Throughout history, the complexity and versatility of the unique woollen fibre has led to its amazingly broad range and multi-purpose usage in woollens. Below are a few important mile stones in wool's history. Very quickly wool was being spun and woven in Mesopotamia but also other northern European tribes. Spinning and weaving tools were relatively basic. The mobility of sheep allowed Persians, Greeks and Romans to easily distribute and therefore introduce sheep and their wool across Europe. Throughout the Roman empire wool fleeces became superior through selective breeding. The history of Britain's leading wool manufacturing industry is said to have developed with spinning and weaving around BC. The Romans highly valued the Britons weaving skills. The establishment of the Roman wool plant in Winchester, England in 50 AD helped the Britons to improve their methods.
Every year sheep grow a new fleece, making wool a renewable resource. Woolgrowers actively work to preserve natural resources for generations to come. Scrap and even used wool can be recycled to create new blankets and throws. And unlike synthetics, wool is biodegradable.
Since inception the Company has been committed to achieve high growth through development of niche products to meet increasingly sophisticated demands of the Industry. Today, it possesses the largest product portfolios of spun-dyed, cotton blended and cot Arvind Limited is a textile company.
Project Report on Woollen Yarn Spinning Plant
Textile manufacturing is a major industry. It is based on the conversion of fibre into yarn , yarn into fabric. These are then dyed or printed, fabricated into clothes.
Trinity factory. Textile industry in Russia
As with many discoveries of early man, anthropologists believe the use of wool came out of the challenge to survive. In seeking means of protection and warmth, humans in the Neolithic Age wore animal pelts as clothing. Finding the pelts not only warm and comfortable but also durable, they soon began to develop the basic processes and primitive tools for making wool. By B. People soon began to develop and maintain herds of wool-bearing animals. The wool of sheep was soon recognized as one of the most practical to use.
The Flemings were so expert in making woollen cloth, that it was said of them that their skill in the art of weaving was a peculiar gift conferred by nature. Large numbers of weavers came over from Flanders in the train of the Conqueror, and in the intervals of turmoil prosecuted their calling with success. In course of time they thoroughly established the trade in the country, and in the reigns of Henry I.
Open end spinning plants Manufacturers Panipat
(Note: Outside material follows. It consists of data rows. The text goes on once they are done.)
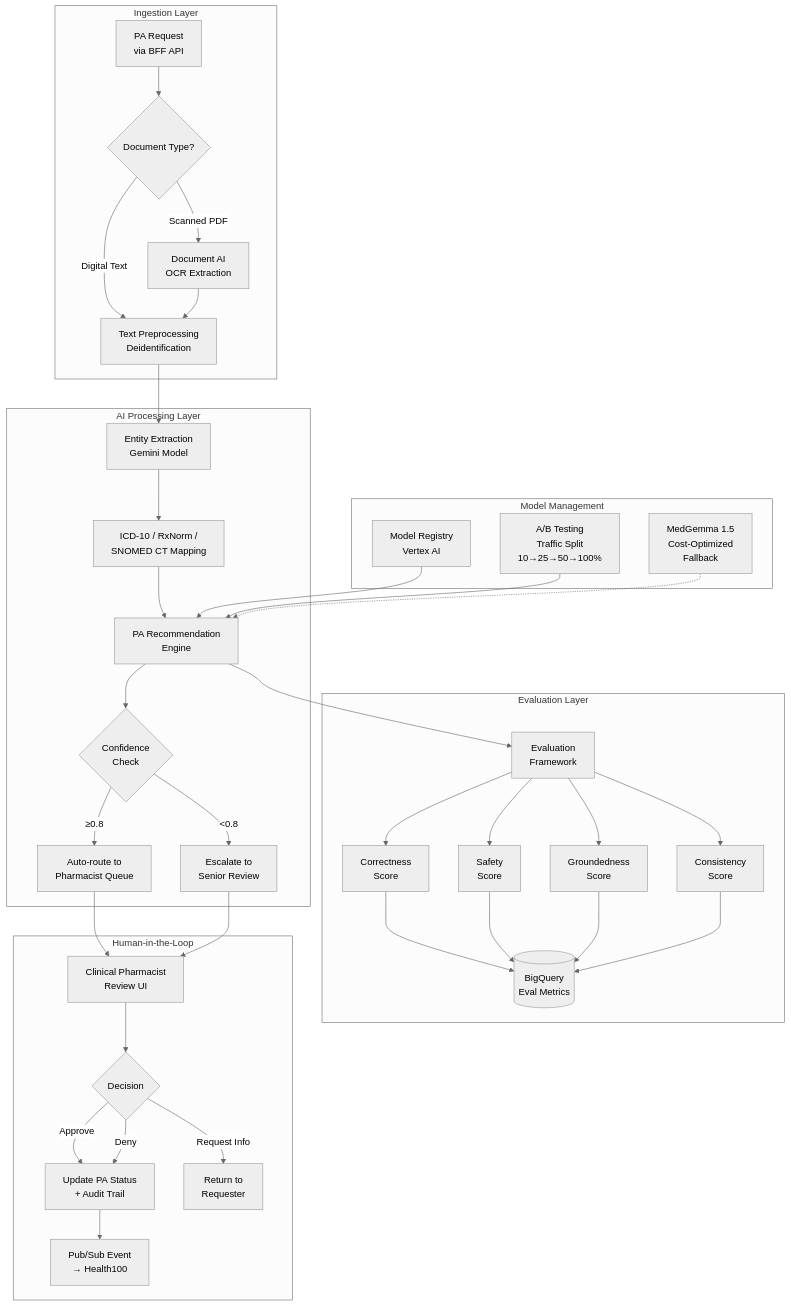
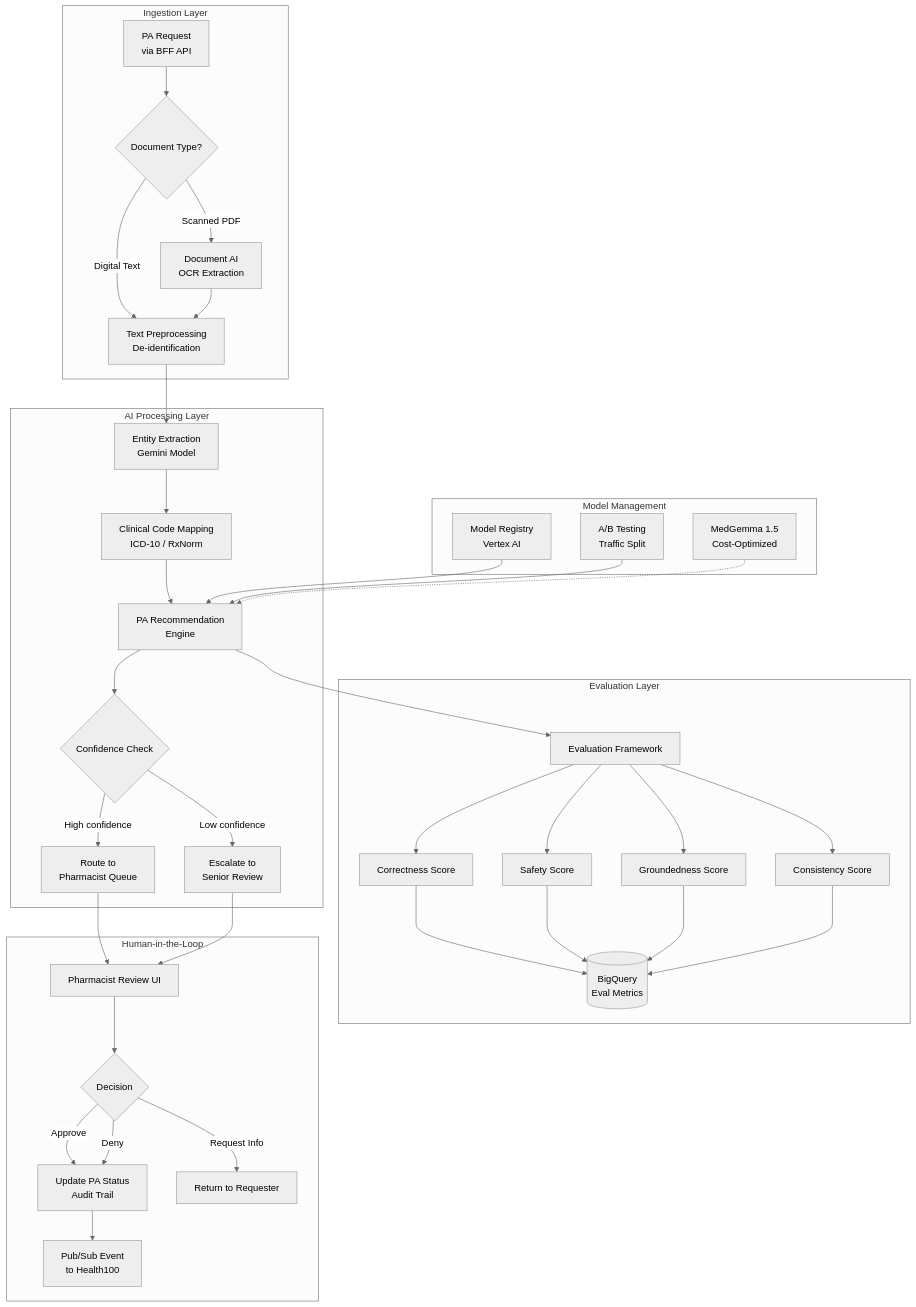
The fourth of 7 diagrams in outputs/cvs-legacy-transformation/solution-architecture-document.md (Modular-Earth-LLC/solutions-architecture-agent), drawn with Mermaid (neutral theme) before and after one commit. The commit also changed other lines of this file and 5 other files, not shown here.

First line of the commit message:
fix(diagrams): apply Mermaid quality rules across all diagrams and generation code

````diff
--- a/outputs/cvs-legacy-transformation/solution-architecture-document.md
+++ b/outputs/cvs-legacy-transformation/solution-architecture-document.md
@@ -365,43 +373,46 @@
 ```mermaid
 flowchart TB
     subgraph "Ingestion Layer"
-        A[PA Request<br/>via BFF API] --> B{Document Type?}
-        B -->|Scanned PDF| C[Document AI<br/>OCR Extraction]
-        B -->|Digital Text| D[Text Preprocessing<br/>Deidentification]
+        A["PA Request<br/>via BFF API"] --> B{"Document Type?"}
+        B -->|"Scanned PDF"| C["Document AI<br/>OCR Extraction"]
+        B -->|"Digital Text"| D["Text Preprocessing<br/>De-identification"]
         C --> D
     end
 
     subgraph "AI Processing Layer"
-        D --> E[Entity Extraction<br/>Gemini Model]
-        E --> F[ICD-10 / RxNorm /<br/>SNOMED CT Mapping]
-        F --> G[PA Recommendation<br/>Engine]
-        G --> H{Confidence<br/>Check}
-        H -->|≥0.8| I[Auto-route to<br/>Pharmacist Queue]
-        H -->|<0.8| J[Escalate to<br/>Senior Review]
+        D --> E["Entity Extraction<br/>Gemini Model"]
+        E --> F["Clinical Code Mapping<br/>ICD-10 / RxNorm"]
+        F --> G["PA Recommendation<br/>Engine"]
+        G --> H{"Confidence Check"}
+        H -->|"High confidence"| I["Route to<br/>Pharmacist Queue"]
+        H -->|"Low confidence"| J["Escalate to<br/>Senior Review"]
     end
 
     subgraph "Evaluation Layer"
-        G --> K[Evaluation<br/>Framework]
-        K --> L[Correctness<br/>Score]
-        K --> M[Safety<br/>Score]
-        K --> N[Groundedness<br/>Score]
-        K --> O[Consistency<br/>Score]
-        L & M & N & O --> P[(BigQuery<br/>Eval Metrics)]
+        G --> K["Evaluation Framework"]
+        K --> L["Correctness Score"]
+        K --> M["Safety Score"]
+        K --> N["Groundedness Score"]
+        K --> O["Consistency Score"]
+        L --> P[("BigQuery<br/>Eval Metrics")]
+        M --> P
+        N --> P
+        O --> P
     end
 
     subgraph "Human-in-the-Loop"
-        I --> Q[Clinical Pharmacist<br/>Review UI]
+        I --> Q["Pharmacist Review UI"]
         J --> Q
-        Q --> R{Decision}
-        R -->|Approve| S[Update PA Status<br/>+ Audit Trail]
-        R -->|Deny| S
-        R -->|Request Info| T[Return to<br/>Requester]
-        S --> U[Pub/Sub Event<br/>→ Health100]
+        Q --> R{"Decision"}
+        R -->|"Approve"| S["Update PA Status<br/>Audit Trail"]
+        R -->|"Deny"| S
+        R -->|"Request Info"| T["Return to Requester"]
+        S --> U["Pub/Sub Event<br/>to Health100"]
     end
 
     subgraph "Model Management"
-        V[Model Registry<br/>Vertex AI] --> G
-        W[A/B Testing<br/>Traffic Split<br/>10→25→50→100%] --> G
-        X[MedGemma 1.5<br/>Cost-Optimized<br/>Fallback] -.-> G
+        V["Model Registry<br/>Vertex AI"] --> G
+        W["A/B Testing<br/>Traffic Split"] --> G
+        X["MedGemma 1.5<br/>Cost-Optimized"] -.-> G
     end
 ```
````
Natural wool is the fiber obtained from sheep and other animals. For example cashmere and the mohair of goats, Qiviut of muskoxen, angora of rabbits, and Camelid wool. Sheep wool is the most preferred because it has important physical properties distinguish it from camel hair, goat hair, and others.
Trinity factory. Textile industry in Russia
We have a friendly relationship with the Hennecke family and were already able to supply mountain sheep wool in recent years. We are currently creating more space and expanding our warehouses so we can process orders faster in the future. Please pay attention to the approximately 90 colors of our Tyrolean mountain sheep wool available. We are happy to send you our wool pattern color chart for free.
Trinity worsted factory is one of the best domestic textile enterprises. A large-scale modernization carried out in the s allowed us to move from the production of army cloth to the production of high-quality smooth woolen fabrics and knitting wool yarn. The company is located in the city of Troitsk near Moscow. The fact that Trinity Factory is one of the oldest Russian textile enterprises is beyond doubt. However, historians and historians disagree when it was founded.
List of Top Indian Textile Manufacturing Companies
Warren Mills is located in the center of Stafford Springs, a small town in the corner of northeastern CT. It was originally settled in by settlers devoted to cultivation of their land. By , the town was famous for its natural mineral springs. In , American Woolen Company launched its first luxury garment collection with a commitment to preserving the craft and defining an authentic American style. We start by dyeing the raw fiber to the desired shade which is the superior way to achieve lasting color.
Mazharul Islam Kiron is a textile consultant and researcher on online business promotion. He is working with one European textile machinery company as a country agent. He is also a contributor of Wikipedia.